#MeMu's: La Vache qui Rit (Adham Bakry, 2010)

La Vache qui rit is a brand of french processed cheese popular in Egypt. The packaging presents the consumer with the image of a laughing, happy cow. For years- since 1991 according to one author, this was the Egyptians nickname for their president, referencing his rural background and portraying him as a peasant. Additionally, it associated him with foreign imports and a particularly soft cheese that spreads easily on any kind of bread.

Prior to 2010, this nickname was mainly used verbally, in jokes or asides, but was popular with a people known for their sense of humour and sarcasm.
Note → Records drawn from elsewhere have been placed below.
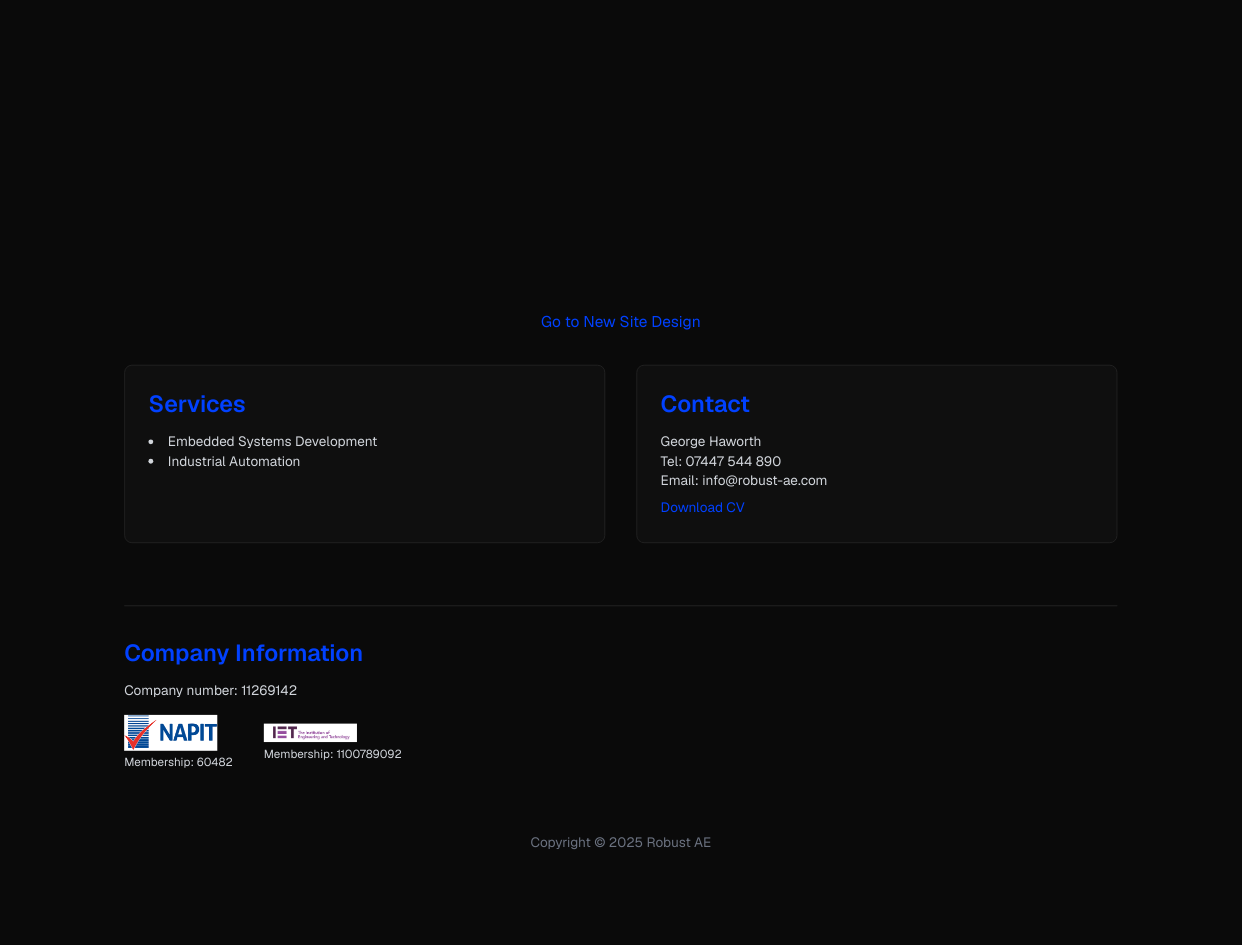
Repository: b0ase/robust-ae.com
Page: /
These files come from the project's save history. The page is drawn as it stood at one moment and after the next save; the edit follows.
The browser window is 1280 px wide. The pictures show the whole page, at 97% of full size.
The project was rebuilt for these pictures with package versions that can differ from the ones it lists, and the page was loaded fresh each time. The framework's server and built-in components were replaced by stand-ins that run in the browser. Also part of the build but not shown: next.config.ts.

Above is the page before, as saved 2025-05-05 16:20:26.

### src/app/layout.tsx
import type { Metadata } from "next";
import { Geist, Geist_Mono, Roboto_Mono } from "next/font/google";
import "./globals.css";
// import Providers from "./providers"; // Ensure this import is removed or commented out

const geistSans = Geist({
  variable: "--font-geist-sans",
  subsets: ["latin"],
});

const geistMono = Geist_Mono({
  variable: "--font-geist-mono",
  subsets: ["latin"],
});

const robotoMono = Roboto_Mono({
  variable: "--font-roboto-mono",
  subsets: ["latin"],
  weight: ["400", "700"]
});

export const metadata: Metadata = {
  title: "Robust AE - Automation & Embedded Systems",
  description: "Robust AE Ltd offers expert embedded systems development, industrial automation solutions, and prototyping services.",
};

export default function RootLayout({
  children,
}: Readonly<{
  children: React.ReactNode;
}>) {
  return (
    <html lang="en">
      {/* Ensure no Provider wrapper here */}
      <body className={`${geistSans.variable} ${geistMono.variable} ${robotoMono.variable} antialiased`}>
        {children}
      </body>
    </html>
  );
}

### src/app/page.tsx
import Image from "next/image";
import Link from "next/link";

export default function Home() {
  return (
    <main className="flex min-h-screen flex-col items-center justify-between p-24 bg-b0ase-dark text-white">
      <div className="z-10 w-full max-w-5xl items-center justify-between font-mono text-sm lg:flex">
        {/* Placeholder for a potential top bar or navigation */}
      </div>

      <div className="relative z-[-1] flex place-items-center before:absolute before:h-[300px] before:w-full before:-translate-x-1/2 before:rounded-full before:bg-gradient-radial before:from-transparent before:to-transparent before:blur-2xl before:content-[''] after:absolute after:-z-20 after:h-[180px] after:w-full after:translate-x-1/3 after:bg-gradient-conic after:from-b0ase-blue after:via-[#0141ff] after:blur-2xl after:content-[''] before:bg-gradient-to-br before:from-transparent before:to-b0ase-blue before:opacity-10 after:opacity-40 sm:before:w-[480px] sm:after:w-[240px] before:lg:h-[360px]">
         {/* Replace H1 text with AE logo */}
        <Image
           src="/images/logos/AE vector-2.png"
           alt="Robust AE Logo"
           width={200} // Adjust width as needed
           height={100} // Adjust height as needed
           className="mb-8"
          priority
        />
      </div>

      {/* Add link to newsite page */}
      <div className="mb-8">
        <Link href="/newsite" className="text-b0ase-blue hover:text-white transition-colors">
          Go to New Site Design
        </Link>
      </div>

      <div className="mb-32 grid gap-8 text-center lg:mb-0 lg:w-full lg:max-w-5xl lg:grid-cols-2 lg:text-left">
        <section className="p-6 bg-b0ase-card border border-b0ase-card-border rounded-lg">
          <h2 className="mb-3 text-2xl font-semibold text-b0ase-blue">
            Services
          </h2>
          <ul className="list-disc list-inside m-0 max-w-[30ch] text-sm text-gray-300">
              <li>Embedded Systems Development</li>
              <li>Industrial Automation</li>
          </ul>
        </section>

        <section className="p-6 bg-b0ase-card border border-b0ase-card-border rounded-lg">
          <h2 className="mb-3 text-2xl font-semibold text-b0ase-blue">
            Contact
          </h2>
          <p className="m-0 max-w-[30ch] text-sm text-gray-300">
            George Haworth<br />
            Tel: 07447 544 890<br />
            Email: info@robust-ae.com
          </p>
          <a
            href="/images/logos/George_Haworth_CV_23042025.pdf"
            download
            className="mt-2 inline-block text-sm text-b0ase-blue hover:text-white transition-colors"
          >
            Download CV
          </a>
        </section>

        <section className="col-span-2 mt-8 border-t border-b0ase-card-border pt-8 text-center lg:text-left">
           <h2 className="mb-3 text-2xl font-semibold text-b0ase-blue">Company Information</h2>
           <p className="m-0 max-w-[40ch] text-sm text-gray-300 mx-auto lg:mx-0">
             Company number: 11269142
           </p>
           <div className="mt-4 flex justify-center lg:justify-start gap-8 items-center">
              <div>
                 {/* Replace placeholder with NAPIT Logo */}
          <Image
                   src="/images/logos/napit-logo.png"
                   alt="NAPIT Logo"
                   width={96} // Keep original width or adjust
                   height={48} // Keep original height or adjust
                   className="object-contain"
                 />
                 <p className="text-xs text-gray-300 mt-1">Membership: 60482</p>
              </div>
              <div>
                 {/* Replace placeholder with IET Logo */}
          <Image
                   src="/images/logos/iet-logo.jpg"
                   alt="IET Logo"
                   width={96} // Keep original width or adjust
                   height={48} // Keep original height or adjust
                   className="object-contain"
                 />
                 <p className="text-xs text-gray-300 mt-1">Membership: 1100789092</p>
              </div>
           </div>
        </section>
      </div>

      {/* Placeholder for footer */}
       <footer className="w-full max-w-5xl text-center text-sm text-gray-500 mt-16">
         Copyright © {new Date().getFullYear()} Robust AE
      </footer>
    </main>
  );
}

### src/app/globals.css
@tailwind base;
@tailwind components;
@tailwind utilities;

/* Custom styles below */
:root {
  --background: #0a0a0a;  /* Default to dark theme */
  --foreground: #ededed;
}

/* Override default dark mode preferences */
@media (prefers-color-scheme: dark) {
  :root {
    --background: #0a0a0a;
    --foreground: #ededed;
  }
}

body {
  background: var(--background);
  color: var(--foreground);
  font-family: var(--font-geist-sans, Arial, Helvetica, sans-serif);
}

/* Custom link styling */
a {
  transition: color 0.2s ease;
}

/* Custom blue accent color to match b0ase.com */
.accent-blue {
  color: #0141ff;
}

/* Service card styling */
.service-card {
  transition: transform 0.3s ease, box-shadow 0.3s ease;
}

.service-card:hover {
  transform: translateY(-5px);
}

### tailwind.config.ts
import type { Config } from "tailwindcss";

const config: Config = {
  content: [
    "./src/pages/**/*.{js,ts,jsx,tsx,mdx}",
    "./src/components/**/*.{js,ts,jsx,tsx,mdx}",
    "./src/app/**/*.{js,ts,jsx,tsx,mdx}",
  ],
  darkMode: "class", // Enable class-based dark mode
  theme: {
    extend: {
      colors: {
        'b0ase-blue': '#0141ff',
        'b0ase-dark': '#0a0a0a',
        'b0ase-card': '#0f0f0f',
        'b0ase-card-border': '#222222',
        'b0ase-gray': {
          400: '#888888',
          500: '#666666',
          600: '#444444',
          700: '#333333',
          800: '#222222',
          900: '#111111',
        }
      },
      backgroundImage: {
        "gradient-radial": "radial-gradient(var(--tw-gradient-stops))",
        "gradient-conic":
          "conic-gradient(from 180deg at 50% 50%, var(--tw-gradient-stops))",
      },
    },
  },
  plugins: [],
};
export default config;

After the next save:
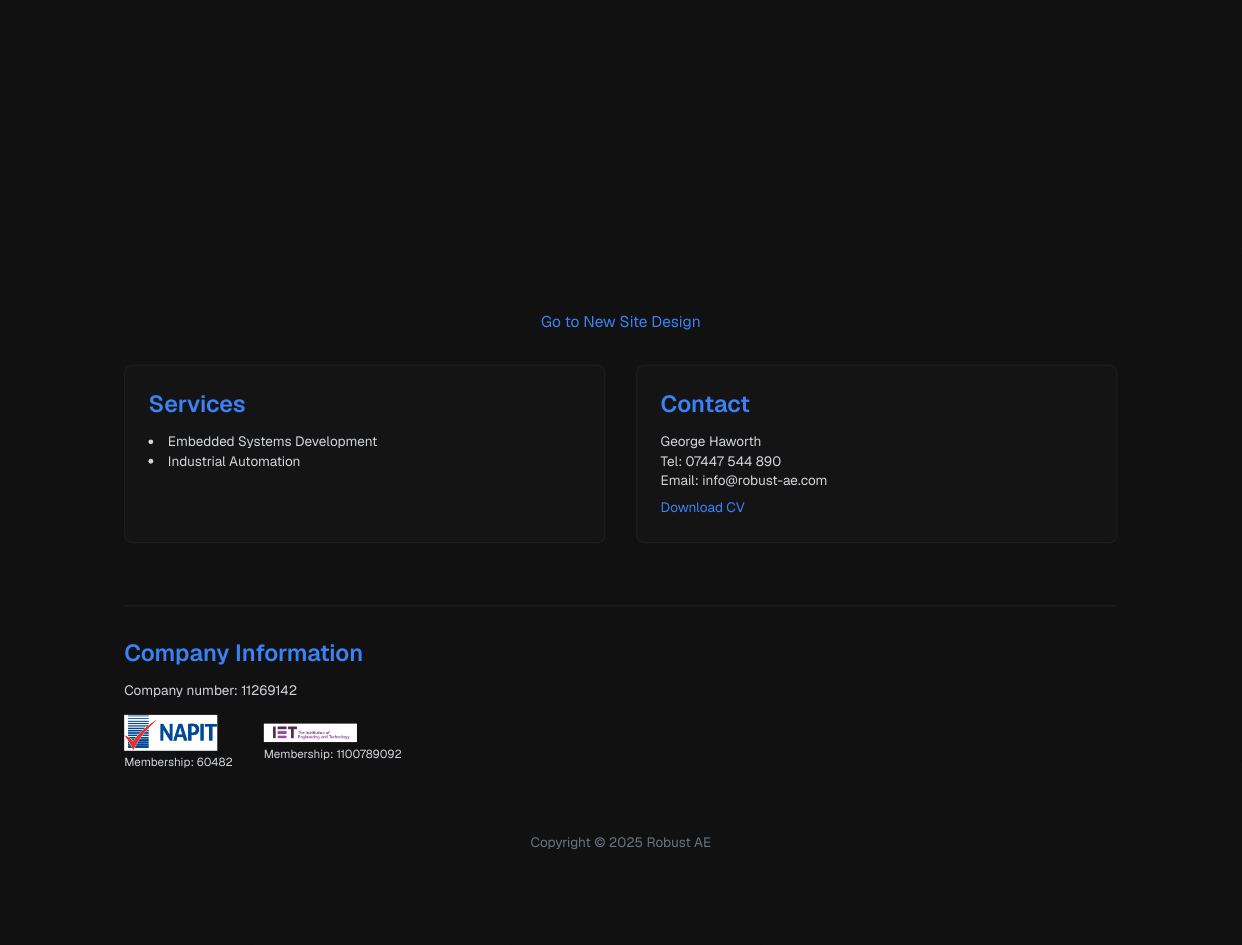
Saved 4 min 54 s later.
--- a/tailwind.config.ts
+++ b/tailwind.config.ts
@@ -10,17 +10,17 @@
   theme: {
     extend: {
       colors: {
-        'b0ase-blue': '#0141ff',
-        'b0ase-dark': '#0a0a0a',
-        'b0ase-card': '#0f0f0f',
+        'b0ase-blue': '#3b82f6',
+        'b0ase-dark': '#111111',
+        'b0ase-card': '#141414',
         'b0ase-card-border': '#222222',
         'b0ase-gray': {
-          400: '#888888',
-          500: '#666666',
-          600: '#444444',
-          700: '#333333',
-          800: '#222222',
-          900: '#111111',
+          400: '#a3a3a3',
+          500: '#737373',
+          600: '#525252',
+          700: '#404040',
+          800: '#262626',
+          900: '#171717',
         }
       },
       backgroundImage: {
In 2010, in the run-up to rigged parliamentary elections, Adham Bakry formalised the symbol by designing a sticker depicting a pink, crossed out Vache qui rit Logo (1). This visual reference to the thus branded president was taken up, both by demonstrators on Tahrir square (3), leaving outside observers to wonder at why the Egyptian people were demanding bread, freedom, social justice and no processed che…

#MeMus: You look somewhat bookish

Amongst many other things, the MeMu's are an evolving set of volumes.

This is a quick development shot from v2's dummy.

#MeMu: Hope Poster (Shepeard Fairy, 2007)

In 2008, Barack Hussein Obama was seen by many across the world as a vehicle for change. His anti-war rhetoric, apparent sincerity, embrace of youth culture and progressive domestic agenda made him the American president the world would vote for. During his election campaign, which used elements of social media marketing, viral and crowd-sourced advertising, Amber Lee Ettinger became Obama Girl, produced the song “We Are The Ones“ to express his support of the candidate alongside various American Celebrities. Shepeard Fairey, who came to fame for producing the Obey Giant posters, independently designed an iconic poster (1), based on a photograph by Manny Garcia.
The artists intention, to create a poster that would “deracialise Mr. Obama, […] something that would elevate him to iconic status in the vein of people who had [preceded] him…” proved successful, as the poster became one of the central images of the campaign. 350 000 posters subtitled “Hope” were produced during the …